Benjamin Gilbert letter book  1780-1783
full text File Size: 10 K bytes | Add this to my bookbag

Biography

This collection documents the DuBois, Ogden, and McIlvaine families. Below are brief biographies of the prominent contributors to this collection.

Sarah Platt Ogden DuBois (1782-1836) was the fifth child of Sarah Platt and Robert Ogden (1746-1826), a lawyer who worked in New Jersey and New York, and served as quartermaster during the Revolutionary War. She had four siblings: Robert (1775-1857), Mary (1778-1852), Elizabeth, and Jeremiah. In 1803, Sarah married a prominent merchant and philanthropist named Cornelius DuBois (1771-1846). They had five children: Mary Elizabeth (b. 1805), Henry Augustus (1808-1884), Cornelius (1810-1882), Sarah Platt (1813-1897), and George Washington (1822-1910).

Robert Ogden (1775-1857), Sarah's brother, was born in Elizabethtown, New Jersey, and practiced law in Charleston and New Orleans.
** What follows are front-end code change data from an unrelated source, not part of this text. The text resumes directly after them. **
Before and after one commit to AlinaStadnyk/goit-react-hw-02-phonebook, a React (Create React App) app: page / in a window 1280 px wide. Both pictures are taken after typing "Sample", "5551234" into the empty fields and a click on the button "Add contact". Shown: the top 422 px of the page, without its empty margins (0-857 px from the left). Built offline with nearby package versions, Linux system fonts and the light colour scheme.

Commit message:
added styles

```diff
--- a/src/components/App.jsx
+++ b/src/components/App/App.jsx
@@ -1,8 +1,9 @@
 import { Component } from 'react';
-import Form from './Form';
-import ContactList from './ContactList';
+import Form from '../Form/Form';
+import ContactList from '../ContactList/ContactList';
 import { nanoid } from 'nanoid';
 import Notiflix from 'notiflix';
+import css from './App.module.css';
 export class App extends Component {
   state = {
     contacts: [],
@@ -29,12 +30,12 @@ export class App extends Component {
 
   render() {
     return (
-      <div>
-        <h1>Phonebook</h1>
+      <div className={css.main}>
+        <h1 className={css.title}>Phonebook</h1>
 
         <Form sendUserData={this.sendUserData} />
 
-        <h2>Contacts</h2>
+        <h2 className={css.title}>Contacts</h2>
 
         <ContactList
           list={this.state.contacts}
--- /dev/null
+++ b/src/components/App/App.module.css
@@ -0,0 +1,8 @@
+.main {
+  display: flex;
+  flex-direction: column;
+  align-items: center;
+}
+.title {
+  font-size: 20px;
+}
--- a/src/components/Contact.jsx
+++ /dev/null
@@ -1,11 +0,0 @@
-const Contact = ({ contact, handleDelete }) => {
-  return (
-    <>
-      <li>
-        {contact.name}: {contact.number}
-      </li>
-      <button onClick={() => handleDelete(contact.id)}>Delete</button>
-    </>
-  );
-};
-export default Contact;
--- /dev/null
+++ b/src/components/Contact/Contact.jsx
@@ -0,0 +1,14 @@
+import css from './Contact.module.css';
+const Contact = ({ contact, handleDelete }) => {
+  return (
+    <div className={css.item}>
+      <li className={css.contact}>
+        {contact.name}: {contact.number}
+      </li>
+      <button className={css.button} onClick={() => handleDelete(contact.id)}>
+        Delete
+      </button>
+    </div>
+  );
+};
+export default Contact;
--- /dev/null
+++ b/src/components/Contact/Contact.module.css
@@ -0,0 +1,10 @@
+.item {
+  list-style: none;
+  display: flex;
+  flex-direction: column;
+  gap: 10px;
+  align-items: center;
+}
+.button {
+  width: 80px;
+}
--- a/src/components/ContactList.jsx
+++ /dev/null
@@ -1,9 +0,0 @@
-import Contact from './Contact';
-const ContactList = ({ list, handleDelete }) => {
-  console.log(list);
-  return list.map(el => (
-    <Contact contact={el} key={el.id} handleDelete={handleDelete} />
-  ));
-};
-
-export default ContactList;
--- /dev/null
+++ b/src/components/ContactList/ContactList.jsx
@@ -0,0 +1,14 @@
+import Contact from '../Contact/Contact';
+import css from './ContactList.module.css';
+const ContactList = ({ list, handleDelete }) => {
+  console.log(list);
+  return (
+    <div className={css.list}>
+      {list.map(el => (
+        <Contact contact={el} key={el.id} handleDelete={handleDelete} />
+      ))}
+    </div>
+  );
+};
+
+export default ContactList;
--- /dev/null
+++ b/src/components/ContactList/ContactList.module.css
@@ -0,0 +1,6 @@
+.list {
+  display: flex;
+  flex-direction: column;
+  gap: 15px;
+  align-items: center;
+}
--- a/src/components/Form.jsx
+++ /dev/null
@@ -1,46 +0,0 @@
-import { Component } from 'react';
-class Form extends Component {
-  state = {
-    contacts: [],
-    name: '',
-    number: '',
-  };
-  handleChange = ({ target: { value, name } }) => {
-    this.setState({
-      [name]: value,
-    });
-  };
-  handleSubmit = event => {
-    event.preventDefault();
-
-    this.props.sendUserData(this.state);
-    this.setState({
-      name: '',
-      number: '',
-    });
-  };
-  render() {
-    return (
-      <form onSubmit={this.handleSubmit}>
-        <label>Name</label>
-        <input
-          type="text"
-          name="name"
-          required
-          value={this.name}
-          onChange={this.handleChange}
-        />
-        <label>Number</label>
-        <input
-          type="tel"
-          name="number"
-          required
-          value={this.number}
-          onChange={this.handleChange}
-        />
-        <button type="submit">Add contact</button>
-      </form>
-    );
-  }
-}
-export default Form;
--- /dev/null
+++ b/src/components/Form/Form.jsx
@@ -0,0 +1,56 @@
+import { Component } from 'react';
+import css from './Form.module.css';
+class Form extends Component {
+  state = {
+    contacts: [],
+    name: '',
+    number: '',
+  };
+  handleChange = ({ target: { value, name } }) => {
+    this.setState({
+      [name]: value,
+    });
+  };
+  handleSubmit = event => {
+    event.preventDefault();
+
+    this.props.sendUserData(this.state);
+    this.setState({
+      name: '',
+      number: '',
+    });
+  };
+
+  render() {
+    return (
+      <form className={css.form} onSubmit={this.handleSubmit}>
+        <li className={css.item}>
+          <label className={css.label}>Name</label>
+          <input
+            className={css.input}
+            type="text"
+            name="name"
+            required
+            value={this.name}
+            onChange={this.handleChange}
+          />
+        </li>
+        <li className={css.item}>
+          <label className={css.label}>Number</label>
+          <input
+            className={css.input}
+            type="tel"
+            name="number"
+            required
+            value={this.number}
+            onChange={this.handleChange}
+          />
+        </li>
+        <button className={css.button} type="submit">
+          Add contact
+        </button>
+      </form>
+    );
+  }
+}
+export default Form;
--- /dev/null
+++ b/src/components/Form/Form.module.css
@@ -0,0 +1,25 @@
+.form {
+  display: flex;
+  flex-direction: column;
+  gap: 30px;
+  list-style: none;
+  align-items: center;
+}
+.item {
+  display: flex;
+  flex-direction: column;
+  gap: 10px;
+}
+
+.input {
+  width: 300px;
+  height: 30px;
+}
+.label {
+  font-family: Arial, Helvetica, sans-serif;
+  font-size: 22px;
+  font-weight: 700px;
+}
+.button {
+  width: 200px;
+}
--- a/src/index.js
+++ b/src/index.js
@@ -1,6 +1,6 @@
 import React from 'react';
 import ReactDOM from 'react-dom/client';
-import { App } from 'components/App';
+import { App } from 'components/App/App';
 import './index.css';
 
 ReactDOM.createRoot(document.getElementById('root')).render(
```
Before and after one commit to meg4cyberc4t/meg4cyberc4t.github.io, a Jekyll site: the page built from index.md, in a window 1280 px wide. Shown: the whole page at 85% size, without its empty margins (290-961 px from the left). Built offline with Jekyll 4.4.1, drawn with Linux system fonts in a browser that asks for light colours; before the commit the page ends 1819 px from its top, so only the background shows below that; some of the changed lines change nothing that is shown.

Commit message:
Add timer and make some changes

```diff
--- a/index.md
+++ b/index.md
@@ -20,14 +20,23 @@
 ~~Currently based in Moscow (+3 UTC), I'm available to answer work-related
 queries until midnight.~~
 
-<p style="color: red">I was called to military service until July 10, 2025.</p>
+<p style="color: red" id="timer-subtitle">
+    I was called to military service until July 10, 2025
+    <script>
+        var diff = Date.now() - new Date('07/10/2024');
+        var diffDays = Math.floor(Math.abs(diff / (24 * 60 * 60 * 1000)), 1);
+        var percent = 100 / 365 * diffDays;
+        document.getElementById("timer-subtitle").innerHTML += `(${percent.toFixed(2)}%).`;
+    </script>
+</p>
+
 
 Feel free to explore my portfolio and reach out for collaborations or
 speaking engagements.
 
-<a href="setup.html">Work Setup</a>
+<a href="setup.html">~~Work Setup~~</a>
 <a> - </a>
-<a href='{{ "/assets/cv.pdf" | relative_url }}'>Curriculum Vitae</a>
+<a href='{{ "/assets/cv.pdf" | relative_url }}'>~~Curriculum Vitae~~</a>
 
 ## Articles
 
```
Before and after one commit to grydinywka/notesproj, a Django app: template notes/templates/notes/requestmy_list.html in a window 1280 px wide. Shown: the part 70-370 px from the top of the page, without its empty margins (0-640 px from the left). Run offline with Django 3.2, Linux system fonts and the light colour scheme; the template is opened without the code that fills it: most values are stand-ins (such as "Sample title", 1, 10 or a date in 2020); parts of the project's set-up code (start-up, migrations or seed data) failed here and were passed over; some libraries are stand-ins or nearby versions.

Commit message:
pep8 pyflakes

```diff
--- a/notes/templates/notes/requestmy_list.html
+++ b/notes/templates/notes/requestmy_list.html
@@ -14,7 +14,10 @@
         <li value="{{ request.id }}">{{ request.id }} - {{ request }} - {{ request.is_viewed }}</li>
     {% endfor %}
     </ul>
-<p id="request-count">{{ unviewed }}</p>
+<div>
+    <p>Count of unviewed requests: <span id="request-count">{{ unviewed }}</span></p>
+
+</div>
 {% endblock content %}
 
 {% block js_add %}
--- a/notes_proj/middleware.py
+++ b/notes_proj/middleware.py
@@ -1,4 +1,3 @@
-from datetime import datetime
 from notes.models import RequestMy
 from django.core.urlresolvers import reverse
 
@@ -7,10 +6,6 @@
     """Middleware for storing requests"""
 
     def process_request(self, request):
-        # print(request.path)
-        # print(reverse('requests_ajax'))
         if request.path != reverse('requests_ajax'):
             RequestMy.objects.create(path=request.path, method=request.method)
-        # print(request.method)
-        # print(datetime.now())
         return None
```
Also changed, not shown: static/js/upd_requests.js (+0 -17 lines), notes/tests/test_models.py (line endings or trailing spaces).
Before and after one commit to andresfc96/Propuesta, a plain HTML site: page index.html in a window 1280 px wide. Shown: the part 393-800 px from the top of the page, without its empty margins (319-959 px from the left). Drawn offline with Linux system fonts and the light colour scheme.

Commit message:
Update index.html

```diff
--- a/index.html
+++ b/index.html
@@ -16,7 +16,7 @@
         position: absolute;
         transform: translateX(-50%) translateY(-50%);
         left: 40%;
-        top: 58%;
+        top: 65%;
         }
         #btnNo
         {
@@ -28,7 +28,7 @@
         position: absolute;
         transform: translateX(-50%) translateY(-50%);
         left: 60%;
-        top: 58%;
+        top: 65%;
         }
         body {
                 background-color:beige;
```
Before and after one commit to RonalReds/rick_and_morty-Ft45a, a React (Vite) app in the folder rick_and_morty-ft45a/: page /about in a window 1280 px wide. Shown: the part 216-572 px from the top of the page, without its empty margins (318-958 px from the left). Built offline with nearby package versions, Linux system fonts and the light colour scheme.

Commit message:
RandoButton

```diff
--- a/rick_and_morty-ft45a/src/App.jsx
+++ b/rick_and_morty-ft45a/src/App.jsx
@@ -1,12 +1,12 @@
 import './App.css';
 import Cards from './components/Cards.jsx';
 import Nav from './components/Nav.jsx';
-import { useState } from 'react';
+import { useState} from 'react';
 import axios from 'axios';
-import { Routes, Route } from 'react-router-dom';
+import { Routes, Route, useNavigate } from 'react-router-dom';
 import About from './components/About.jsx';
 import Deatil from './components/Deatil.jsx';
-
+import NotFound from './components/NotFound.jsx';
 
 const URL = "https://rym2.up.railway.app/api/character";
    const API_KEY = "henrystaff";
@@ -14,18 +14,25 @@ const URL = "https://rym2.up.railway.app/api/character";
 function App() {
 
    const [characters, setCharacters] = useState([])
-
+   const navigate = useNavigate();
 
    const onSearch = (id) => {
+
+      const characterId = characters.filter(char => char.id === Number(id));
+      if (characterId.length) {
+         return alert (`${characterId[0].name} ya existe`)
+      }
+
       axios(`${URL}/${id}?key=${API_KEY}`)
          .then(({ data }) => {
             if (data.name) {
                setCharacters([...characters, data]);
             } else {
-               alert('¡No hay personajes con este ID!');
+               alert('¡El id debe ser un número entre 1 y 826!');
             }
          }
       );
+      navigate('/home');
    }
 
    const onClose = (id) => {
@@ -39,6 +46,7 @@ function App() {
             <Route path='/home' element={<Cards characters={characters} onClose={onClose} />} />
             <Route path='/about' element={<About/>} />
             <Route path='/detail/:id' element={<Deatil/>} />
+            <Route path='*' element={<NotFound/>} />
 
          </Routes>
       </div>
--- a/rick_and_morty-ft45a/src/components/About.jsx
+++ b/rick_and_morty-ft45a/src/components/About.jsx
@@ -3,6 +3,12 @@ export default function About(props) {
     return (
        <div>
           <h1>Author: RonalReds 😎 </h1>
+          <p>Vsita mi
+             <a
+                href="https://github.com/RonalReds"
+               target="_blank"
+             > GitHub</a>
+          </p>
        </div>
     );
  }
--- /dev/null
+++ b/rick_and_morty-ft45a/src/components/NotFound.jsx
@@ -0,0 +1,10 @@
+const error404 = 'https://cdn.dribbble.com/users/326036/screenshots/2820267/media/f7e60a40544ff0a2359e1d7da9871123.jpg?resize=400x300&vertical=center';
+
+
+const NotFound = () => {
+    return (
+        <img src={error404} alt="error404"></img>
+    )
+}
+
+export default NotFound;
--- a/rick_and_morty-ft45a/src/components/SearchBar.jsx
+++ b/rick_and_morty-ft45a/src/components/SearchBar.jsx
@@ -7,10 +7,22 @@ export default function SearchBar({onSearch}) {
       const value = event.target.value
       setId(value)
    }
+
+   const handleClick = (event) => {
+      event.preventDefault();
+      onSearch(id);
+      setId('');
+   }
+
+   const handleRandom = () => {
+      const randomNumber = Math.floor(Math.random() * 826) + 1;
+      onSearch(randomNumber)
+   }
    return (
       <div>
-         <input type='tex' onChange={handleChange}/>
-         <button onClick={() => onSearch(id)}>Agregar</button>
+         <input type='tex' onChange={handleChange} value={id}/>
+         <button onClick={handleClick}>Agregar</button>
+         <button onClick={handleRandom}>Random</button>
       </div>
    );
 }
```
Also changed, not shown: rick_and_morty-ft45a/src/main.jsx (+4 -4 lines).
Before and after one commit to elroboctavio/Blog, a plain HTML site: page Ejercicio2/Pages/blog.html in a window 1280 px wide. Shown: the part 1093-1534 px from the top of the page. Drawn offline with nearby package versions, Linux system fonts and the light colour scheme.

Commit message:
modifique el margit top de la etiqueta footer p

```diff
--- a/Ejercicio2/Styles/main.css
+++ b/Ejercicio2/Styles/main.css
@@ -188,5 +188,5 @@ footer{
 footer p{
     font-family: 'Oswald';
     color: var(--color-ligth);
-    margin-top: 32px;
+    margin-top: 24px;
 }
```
In 1803, he married Eliza Spaight Nash, daughter of Abner Nash, governor of North Carolina.

Cornelius DuBois, Jr. (1810-1882), was born in New York City and graduated from Colombia in 1828. He studied law but worked for Cornelius DuBois and Company, a mercantile firm owned by his father. He married Mary Ann Delafield DuBois (1813-1888) in 1832, and they had 10 children.

George Washington DuBois (1821-1910), youngest son of Cornelius DuBois (1771-1846), attended Princeton and graduated from New York University in 1843. He attended the Episcopal Theological Seminary at Gambier, Ohio, and in 1846 became a deacon. In 1847, he was ordained a priest of the Episcopal Church, and later that year traveled extensively, ministering to parishes in Ohio, Minnesota, Iowa, Pennsylvania, Delaware, and New York. During the Civil War, DuBois served as chaplain to the 11th Ohio Infantry Regiment. DuBois married Maria “Mamy” Coxe McIlvaine; they had eight children, including daughter Mary Cornelia DuBois (1864-1920). In 1885, Reverend DuBois built a small chapel named Felsenheim in Keene, New York.

Charles Pettit McIlvaine (1799-1883) was born in Burlington, New Jersey, to Joseph McIlvaine, senator from New Jersey, and Maria Reed. He graduated from Princeton in 1816 and attended Princeton Theological Seminary a year later. The Episcopal Church ordained him deacon in 1820. That same year he moved to Washington D.C. to minister at Christ Church in Georgetown, and from 1822 to 1824, he served as chaplain to the United States Senate. McIlvaine was ordained a priest in Baltimore in 1824, and accepted an appointment as professor of ethics and as chaplain at West Point, where he taught many prominent future Civil War officers. Following a pastorate in Brooklyn (1827-1831), he was appointed the second bishop of Ohio, president of Kenyon College, and head of the theological seminary at Gambier. McIlvaine married Emily Coxe (1801-1877) in 1822; they had four children, including daughter Mamy, who married George W. DuBois. McIlvaine died in Florence, Italy, in 1873.

Frederick Nash Ogden (1807-1838) was born in Hillsboro, North Carolina. He studied medicine at Chapel Hill, North Carolina, and after graduation, set up a practice in Baton Rouge, Louisiana. He married Carmelite Lopez in 1831. They had two children, Alice E. Ogden and Confederate General Frederick Nash Ogden, Jr.